For the crimes that are reported, consequences and penalties follow too infrequently. Sexual violence is classified as “a crime against a woman’s honor, rather than against the woman as individual victim or as a violation of her bodily integrity.” Women who have to see themselves as dishonored by assault are much less likely to feel entitled to justice, and many crimes of this sort go unreported. Another law states that a man whose honor-motivated violence results in serious injury to his wife or female relative may be imprisoned for no more than two years, while the same act could result in a 7.5 year sentence if the attack was not deemed to have been motivated by honor. The penalties for these “honor crimes” violate the basic requirements of international human rights laws that “individuals are entitled to equality before the law and should not suffer discrimination on grounds of their sex.” The problems continue when the women who attempt to press charges for these crimes end up in prison themselves because the court may view them as admitting to having engaged in unlawful sex.
Clearly there is still work to be done, and it’s important to identify the necessary moves to address the issues. The report suggests that the key steps include preventive measures such as public information and education programs as well as protective resources including shelters, counseling, and support services.

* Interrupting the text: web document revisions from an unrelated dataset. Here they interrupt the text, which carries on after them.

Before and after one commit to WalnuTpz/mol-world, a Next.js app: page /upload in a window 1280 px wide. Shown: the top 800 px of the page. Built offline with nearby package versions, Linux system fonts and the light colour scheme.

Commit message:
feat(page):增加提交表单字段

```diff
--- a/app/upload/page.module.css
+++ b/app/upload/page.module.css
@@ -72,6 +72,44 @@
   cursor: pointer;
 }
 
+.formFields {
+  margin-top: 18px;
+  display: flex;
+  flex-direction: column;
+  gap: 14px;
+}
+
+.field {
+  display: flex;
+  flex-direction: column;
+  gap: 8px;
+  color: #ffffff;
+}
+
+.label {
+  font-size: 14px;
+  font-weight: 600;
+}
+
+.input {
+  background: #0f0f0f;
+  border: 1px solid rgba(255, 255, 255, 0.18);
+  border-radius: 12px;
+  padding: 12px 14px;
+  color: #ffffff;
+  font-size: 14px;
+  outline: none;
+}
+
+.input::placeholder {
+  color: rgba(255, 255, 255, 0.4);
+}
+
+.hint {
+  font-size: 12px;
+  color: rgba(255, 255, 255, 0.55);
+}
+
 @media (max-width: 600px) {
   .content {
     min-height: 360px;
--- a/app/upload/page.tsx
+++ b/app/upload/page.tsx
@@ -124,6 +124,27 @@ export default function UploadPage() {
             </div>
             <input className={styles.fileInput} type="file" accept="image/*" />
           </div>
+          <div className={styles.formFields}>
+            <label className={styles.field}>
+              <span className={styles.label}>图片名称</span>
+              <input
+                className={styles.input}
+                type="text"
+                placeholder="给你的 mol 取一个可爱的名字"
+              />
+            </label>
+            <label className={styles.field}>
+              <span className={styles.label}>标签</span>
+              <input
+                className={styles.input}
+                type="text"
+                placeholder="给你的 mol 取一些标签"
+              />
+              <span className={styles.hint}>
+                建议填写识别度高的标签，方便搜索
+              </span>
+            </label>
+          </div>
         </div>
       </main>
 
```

So what do you think? One very important issue here seems to be the idea of honor. As an abstract thing, it’s something everyone arguably is entitled to. But in Libya and elsewhere, the rules for honor pretty clearly put women at a profound disadvantage. What seem to be the particular conceptions about honor that are operating around sexual violence toward women in Libya? Is it possible to imagine more egalitarian conceptions of honor that Libyans themselves would recognize? Or is the idea of honor here fundamentally inseparable from men’s control of women? The bigger question here is how Libyan women (and other similar disempowered groups) can secure adequate protections where there is such deep cultural resistance to them? A related question is how we ought to view such a situation from the West, where our cultural framework is so different?